[Opening Information given section]

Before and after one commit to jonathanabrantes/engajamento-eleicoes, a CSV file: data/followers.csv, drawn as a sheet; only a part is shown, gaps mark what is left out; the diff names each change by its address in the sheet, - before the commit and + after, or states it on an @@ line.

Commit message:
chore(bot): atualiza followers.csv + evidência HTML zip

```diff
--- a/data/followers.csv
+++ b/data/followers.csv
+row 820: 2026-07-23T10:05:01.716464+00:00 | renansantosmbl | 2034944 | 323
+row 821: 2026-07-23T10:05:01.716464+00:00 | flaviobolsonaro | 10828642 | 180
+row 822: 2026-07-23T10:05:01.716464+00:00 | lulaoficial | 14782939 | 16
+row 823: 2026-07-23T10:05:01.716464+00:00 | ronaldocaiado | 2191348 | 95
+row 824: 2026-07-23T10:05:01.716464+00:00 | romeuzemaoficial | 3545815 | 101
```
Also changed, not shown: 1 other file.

[Closing Information given section]
[Opening Information given section]

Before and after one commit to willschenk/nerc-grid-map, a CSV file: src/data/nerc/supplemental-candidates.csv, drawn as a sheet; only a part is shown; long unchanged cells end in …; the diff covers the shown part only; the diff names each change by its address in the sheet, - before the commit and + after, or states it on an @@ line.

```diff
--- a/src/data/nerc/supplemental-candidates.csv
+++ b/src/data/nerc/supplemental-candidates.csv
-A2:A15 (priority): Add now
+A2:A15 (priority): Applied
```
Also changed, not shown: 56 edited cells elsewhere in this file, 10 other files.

[Closing Information given section]

#### Problem to solve
Report every line of the entries that carries the word "data".

#### Answer space
Before and after one commit to jonathanabrantes/engajamento-eleicoes, a CSV file: data/followers.csv, drawn as a sheet; only a part is shown, gaps mark what is left out; the diff names each change by its address in the sheet, - before the commit and + after, or states it on an @@ line.
--- a/data/followers.csv
+++ b/data/followers.csv
Before and after one commit to willschenk/nerc-grid-map, a CSV file: src/data/nerc/supplemental-candidates.csv, drawn as a sheet; only a part is shown; long unchanged cells end in …; the diff covers the shown part only; the diff names each change by its address in the sheet, - before the commit and + after, or states it on an @@ line.
--- a/src/data/nerc/supplemental-candidates.csv
+++ b/src/data/nerc/supplemental-candidates.csv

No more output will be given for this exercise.